- _Supplied information_
§
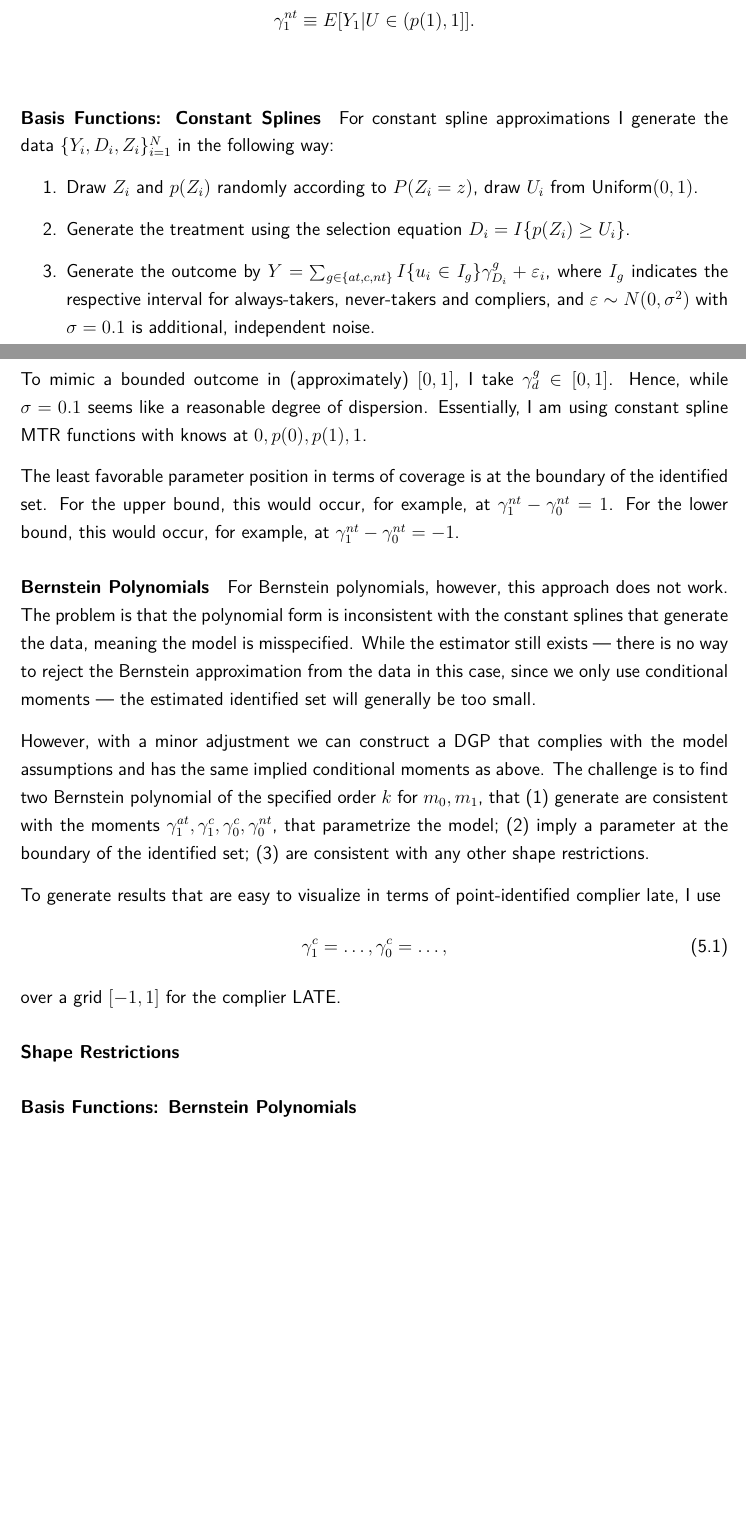
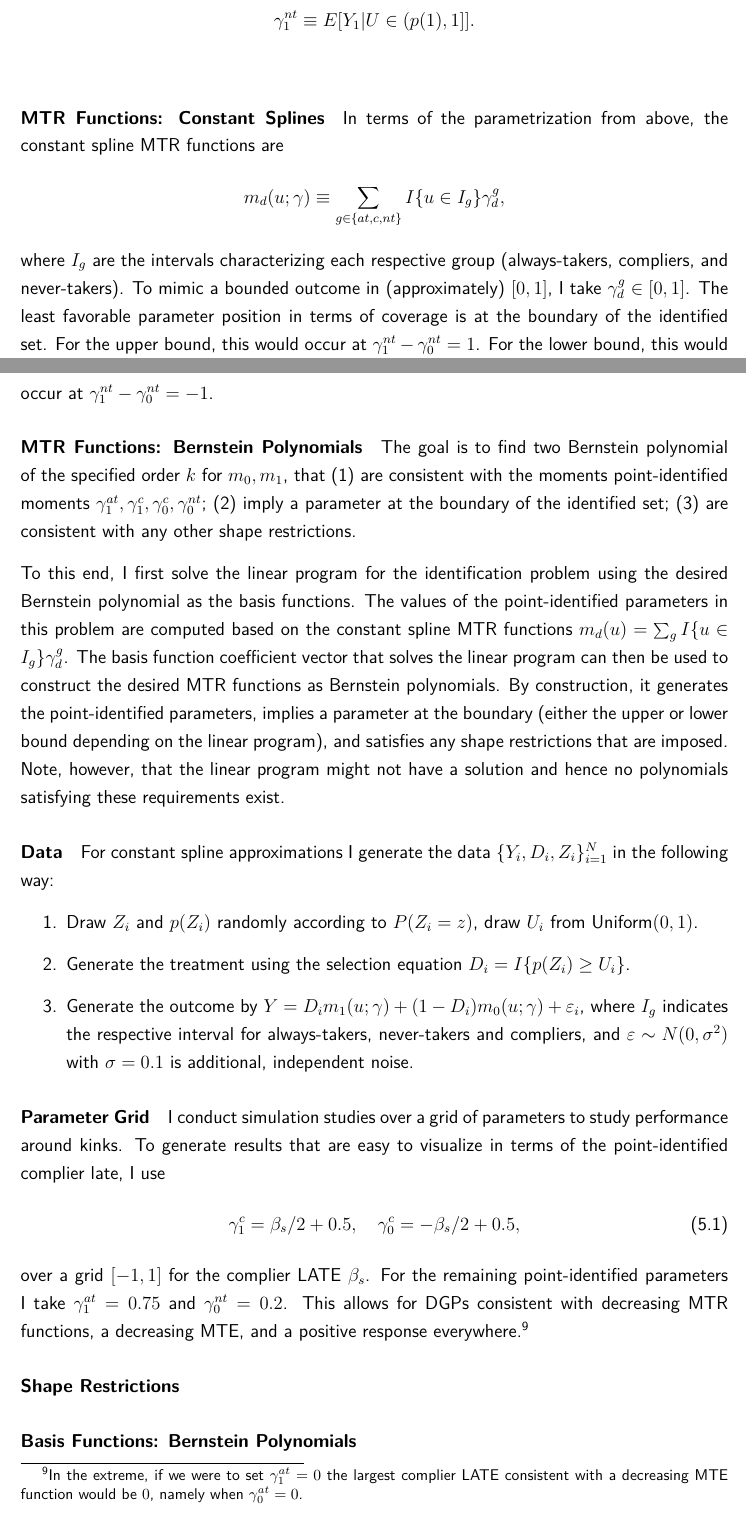
Before and after one commit to buddejul/thesis, a LaTeX thesis (paper/thesis/thesis.tex): two parts of pages 17 and 18 of 26, joined at a grey line, cut so that both start at the same text, the shorter picture padded with empty space. Compiled offline with pdfLaTeX.

Commit message:
Add to paper.

```diff
--- a/paper/thesis/thesis.tex
+++ b/paper/thesis/thesis.tex
@@ -672,40 +672,48 @@ Additionally, there are 2 more moments that cannot be identified but are require
 \end{align*}
 
 
+\paragraph{MTR Functions: Constant Splines}
+In terms of the parametrization from above, the constant spline MTR functions are
+\begin{equation*}
+  m_d(u; \gamma) \equiv \sum_{g\in\{at, c, nt\}} I\{u \in I_g\} \gamma_{d}^g,
+\end{equation*}
+where $I_g$ are the intervals characterizing each respective group (always-takers, compliers, and never-takers).
+To mimic a bounded outcome in (approximately) $[0,1]$, I take $\gamma_d^g\in[0,1]$.
+The least favorable parameter position in terms of coverage is at the boundary of the identified set.
+For the upper bound, this would occur at $\gamma_1^{nt} - \gamma_0^{nt} = 1$.
+For the lower bound, this would occur at $\gamma_1^{nt} - \gamma_0^{nt} = -1$.
 
-\paragraph{Basis Functions: Constant Splines}
+\paragraph{MTR Functions: Bernstein Polynomials}
+The goal is to find two Bernstein polynomial of the specified order $k$ for $m_0, m_1$, that
+(1) are consistent with the moments point-identified moments $\gamma_1^{at}, \gamma_1^c, \gamma_0^c, \gamma_0^{nt}$;
+(2) imply a parameter at the boundary of the identified set;
+(3) are consistent with any other shape restrictions.
+
+To this end, I first solve the linear program for the identification problem using the desired Bernstein polynomial as the basis functions.
+The values of the point-identified parameters in this problem are computed based on the constant spline MTR functions $m_d(u) = \sum_g I\{u \in I_g\} \gamma_d^g$.
+The basis function coefficient vector that solves the linear program can then be used to construct the desired MTR functions as Bernstein polynomials.
+By construction, it generates the point-identified parameters, implies a parameter at the boundary (either the upper or lower bound depending on the linear program), and satisfies any shape restrictions that are imposed.
+Note, however, that the linear program might not have a solution and hence no polynomials satisfying these requirements exist.
+
+\paragraph{Data}
 For constant spline approximations I generate the data $\{Y_i, D_i, Z_i\}_{i=1}^N$ in the following way:
 \begin{itemize}
   \item[1.] Draw $Z_i$ and $p(Z_i)$ randomly according to $P(Z_i=z)$, draw $U_i$ from $\text{Uniform}(0,1)$.
   \item[2.] Generate the treatment using the selection equation $D_i = I\{p(Z_i) \geq U_i\}$.
-  \item[3.] Generate the outcome by $Y = \sum_{g\in\{at, c, nt\}} I\{u_i \in I_g\} \gamma_{D_i}^g + \varepsilon_i$,
+  \item[3.] Generate the outcome by $Y = D_i m_1(u; \gamma) + (1 - D_i) m_0(u; \gamma) + \varepsilon_i$,
   where $I_g$ indicates the respective interval for always-takers, never-takers and compliers, and $\varepsilon\sim N(0, \sigma^2)$ with $\sigma=0.1$ is additional, independent noise.
 \end{itemize}
 
-To mimic a bounded outcome in (approximately) $[0,1]$, I take $\gamma_d^g\in[0,1]$.
-Hence, while $\sigma=0.1$ seems like a reasonable degree of dispersion.
-Essentially, I am using constant spline MTR functions with knows at $0, p(0), p(1), 1$.
-
-The least favorable parameter position in terms of coverage is at the boundary of the identified set.
-For the upper bound, this would occur, for example, at $\gamma_1^{nt} - \gamma_0^{nt} = 1$.
-For the lower bound, this would occur, for example, at $\gamma_1^{nt} - \gamma_0^{nt} = -1$.
-
-\paragraph{Bernstein Polynomials}
-For Bernstein polynomials, however, this approach does not work.
-The problem is that the polynomial form is inconsistent with the constant splines that generate the data, meaning the model is misspecified.
-While the estimator still exists --- there is no way to reject the Bernstein approximation from the data in this case, since we only use conditional moments --- the estimated identified set will generally be too small.
-
-However, with a minor adjustment we can construct a DGP that complies with the model assumptions and has the same implied conditional moments as above.
-The challenge is to find two Bernstein polynomial of the specified order $k$ for $m_0, m_1$, that
-(1) generate are consistent with the moments $\gamma_1^{at}, \gamma_1^c, \gamma_0^c, \gamma_0^{nt}$, that parametrize the model;
-(2) imply a parameter at the boundary of the identified set;
-(3) are consistent with any other shape restrictions.
-
-To generate results that are easy to visualize in terms of point-identified complier late, I use
+\paragraph{Parameter Grid}
+I conduct simulation studies over a grid of parameters to study performance around kinks.
+To generate results that are easy to visualize in terms of the point-identified complier late, I use
 \begin{align}
-  \gamma_1^c = \ldots, \gamma_0^c = \ldots,
+  \gamma_1^c = \beta_s / 2 + 0.5, \quad \gamma_0^c = -\beta_s / 2 + 0.5,
 \end{align}
-over a grid $[-1, 1]$ for the complier LATE.
+over a grid $[-1, 1]$ for the complier LATE $\beta_s$.
+For the remaining point-identified parameters I take $\gamma_1^{at} = 0.75$ and $\gamma_0^{nt} = 0.2$.
+This allows for DGPs consistent with decreasing MTR functions, a decreasing MTE, and a positive response everywhere.
+\footnote{In the extreme, if we were to set $\gamma_1^{at} = 0$ the largest complier LATE consistent with a decreasing MTE function would be $0$, namely when $\gamma_0^{at}=0$.}
 
 \paragraph{Shape Restrictions}
 
```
§
- _How to complete this task_
Go line by line through the data above and report each one that holds the string "model".

- _Task solution_
-The problem is that the polynomial form is inconsistent with the constant splines that generate the data, meaning the model is misspecified.
-However, with a minor adjustment we can construct a DGP that complies with the model assumptions and has the same implied conditional moments as above.
-(1) generate are consistent with the moments $\gamma_1^{at}, \gamma_1^c, \gamma_0^c, \gamma_0^{nt}$, that parametrize the model;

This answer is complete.